Take for instance how the American electorate voted in the 2016 presidential race between Donald Trump and Hillary Clinton. For many Americans, particularly low-income workers who felt economically and socially disenfranchised, Trump held an emotional appeal because of his promise to “make America great again” and to bring jobs back to them. Clinton, however, failed to win over Trump’s supporters even though she was arguably the superior candidate, given her experience in government and qualifications.


My studies with Michel Tuan Pham, professor of business in marketing at Columbia Business School, show that people are more attracted to a product’s aesthetic appeal if they have been primed to feel uncertain.


Uncertainty is characterised by psychological discomfort, and a motivation to resolve it. People also tend to experience uncertainty as a threat to their sense of self. As such, they tend to depend more on information that closely mirror their personal values and judgments.


We also studied consumers’ purchasing behaviour regarding different products such as an apartment, a car and a laptop. In these studies participants were asked to choose between products that were either functionally superior or more aesthetically pleasing, but otherwise similar. For instance, car A may have better fuel economy but lack visual appeal, while car B may look better but consume more fuel. We found that uncertainty shifts people’s preferences towards products that are more visually appealing. These investigations are important because they explore how deep-rooted this reliance on emotional subjectivity is, when participants have been manipulated to feel uneasy and confused.
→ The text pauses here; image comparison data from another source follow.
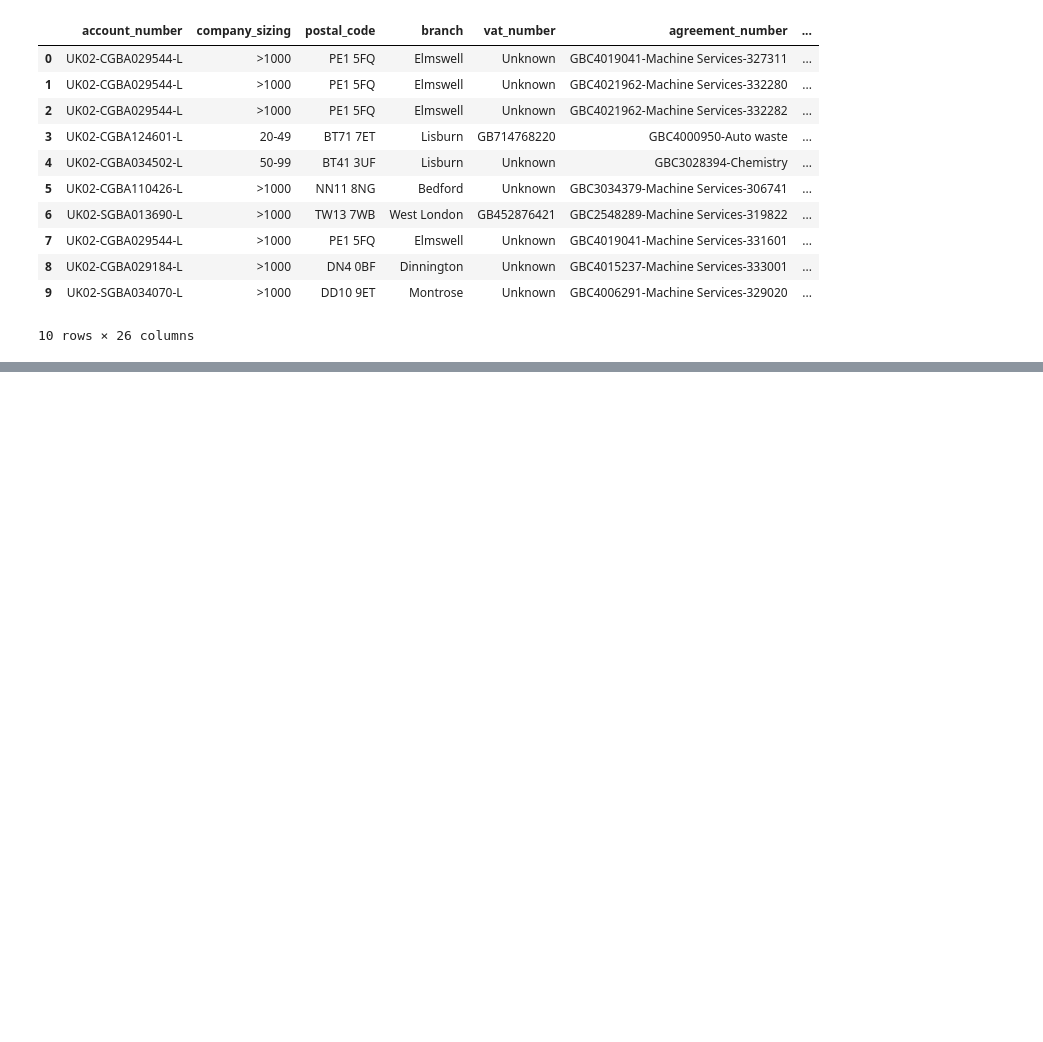
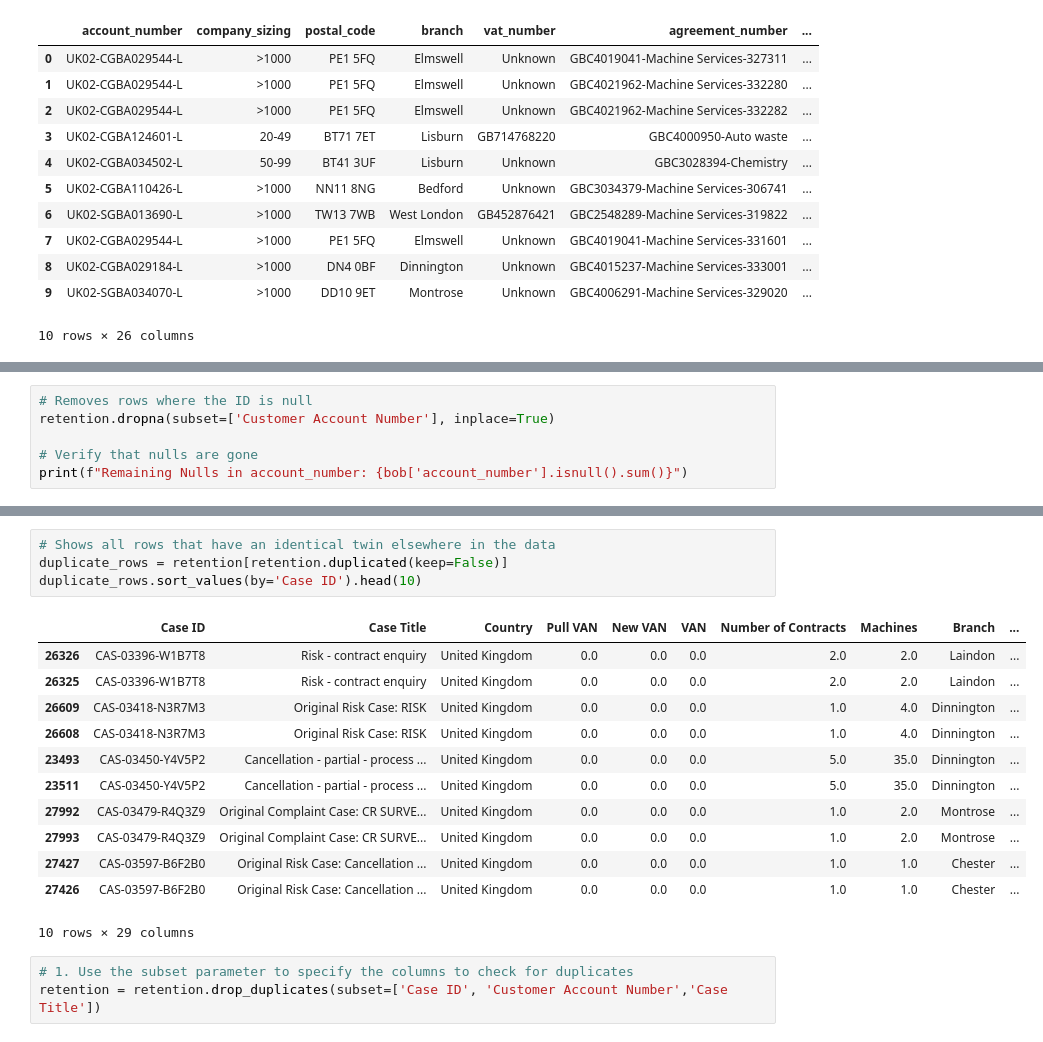
Before and after one commit to dhanyajay/customer-churn-analysis, a Jupyter notebook: notebooks/02_silver/01_preprocessing.ipynb, the cells around one changed output, grey strips where cells are left out. Drawn from its saved outputs; the diff is of its cells as text; blank space fills up the shorter version.

Commit message:
perform basic cleaning and removal of null and dup values

```diff
--- a/notebooks/02_silver/01_preprocessing.ipynb
+++ b/notebooks/02_silver/01_preprocessing.ipynb
@@ -37,0 +117,6 @@ bob.head(10)
+# %%
+# Removes rows where the ID is null
+retention.dropna(subset=['Customer Account Number'], inplace=True)
+
+# Verify that nulls are gone
+print(f"Remaining Nulls in account_number: {bob['account_number'].isnull().sum()}")
@@ -37,0 +135,20 @@ bob.head(10)
+# %%
+# Shows all rows that have an identical twin elsewhere in the data
+duplicate_rows = retention[retention.duplicated(keep=False)]
+duplicate_rows.sort_values(by='Case ID').head(10)
+# %% [output]
+|  | Case ID | Case Title | Country | Pull VAN | New VAN | VAN | Number of Contracts | Machines | Branch | ... |
+| 26326 | CAS-03396-W1B7T8 | Risk - contract enquiry | United Kingdom | 0.0 | 0.0 | 0.0 | 2.0 | 2.0 | Laindon | ... |
+| 26325 | CAS-03396-W1B7T8 | Risk - contract enquiry | United Kingdom | 0.0 | 0.0 | 0.0 | 2.0 | 2.0 | Laindon | ... |
+| 26609 | CAS-03418-N3R7M3 | Original Risk Case: RISK | United Kingdom | 0.0 | 0.0 | 0.0 | 1.0 | 4.0 | Dinnington | ... |
+| 26608 | CAS-03418-N3R7M3 | Original Risk Case: RISK | United Kingdom | 0.0 | 0.0 | 0.0 | 1.0 | 4.0 | Dinnington | ... |
+| 23493 | CAS-03450-Y4V5P2 | Cancellation - partial - process ... | United Kingdom | 0.0 | 0.0 | 0.0 | 5.0 | 35.0 | Dinnington | ... |
+| 23511 | CAS-03450-Y4V5P2 | Cancellation - partial - process ... | United Kingdom | 0.0 | 0.0 | 0.0 | 5.0 | 35.0 | Dinnington | ... |
+| 27992 | CAS-03479-R4Q3Z9 | Original Complaint Case: CR SURVE... | United Kingdom | 0.0 | 0.0 | 0.0 | 1.0 | 2.0 | Montrose | ... |
+| 27993 | CAS-03479-R4Q3Z9 | Original Complaint Case: CR SURVE... | United Kingdom | 0.0 | 0.0 | 0.0 | 1.0 | 2.0 | Montrose | ... |
+| 27427 | CAS-03597-B6F2B0 | Original Risk Case: Cancellation ... | United Kingdom | 0.0 | 0.0 | 0.0 | 1.0 | 1.0 | Chester | ... |
+| 27426 | CAS-03597-B6F2B0 | Original Risk Case: Cancellation ... | United Kingdom | 0.0 | 0.0 | 0.0 | 1.0 | 1.0 | Chester | ... |
+10 rows × 29 columns
+# %%
+# 1. Use the subset parameter to specify the columns to check for duplicates
+retention = retention.drop_duplicates(subset=['Case ID', 'Customer Account Number','Case Title'])
```
Also changed, not shown: parts of 11 cells of this notebook, 7 other files.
Are the effects of priming people to feel uncertain limited only to the aesthetic aspect of a product, or are they powerful enough to make people disregard the intrinsic value of products? What we have found is that people who are made to feel uncertain will rely more on their emotional judgment, even disregarding products that are functionally superior.


Our findings show that a sense of uncertainty significantly affects how consumers make their purchasing decision, and that has important implications for marketeers and even the government. It is not enough to sell a product or policy based on its superior functionality because the emotional psyche comes into play. Indeed, increased uncertainty can push people to make decisions based on emotions rather than rational consideration, despite the importance of the matter.


With that in mind, marketeers would do well to appeal to the hearts of consumers besides promoting the superior aspects of their products. For marketeers who sell products in which the aesthetic value is higher than the intrinsic value, they might pursue a marketing advantage of making consumers feel uncertain about the choices available. One such product could be a car that evokes a masculine feel but lacks the reliability of a rival brand.


Marketeers could prime consumers to feel uncertain by asking questions rather than making statements: “Would you like whiter teeth?” rather than “Everyone loves a beautiful smile.” Or they could spur anxiety about the future with questions such as “What’s going to happen when you retire?” Marketing strategies may include images of wars or natural disasters to promote the sense of uncertainty.


In a separate study, we examined how uncertainty about positive events affect consumers’ behaviour. We found that it has the same influence as uncertainty about negative situations. Indeed, marketeers could make use of so-called positive uncertainty, such as the sex of a foetus or the financial value of a prize.


What is perhaps alarming and interesting is that consumers may let their emotions dictate their decisions even when the decisions are important and difficult to reverse –such as buying a house. This suggests that the effect of uncertainty may influence significant matters such as how parents choose schools for their children, or how voters decide which political parties to support.


To be sure, the studies indicate that chaos and uncertainty could be useful for selling products that appeal to consumers’ emotions rather than their reason.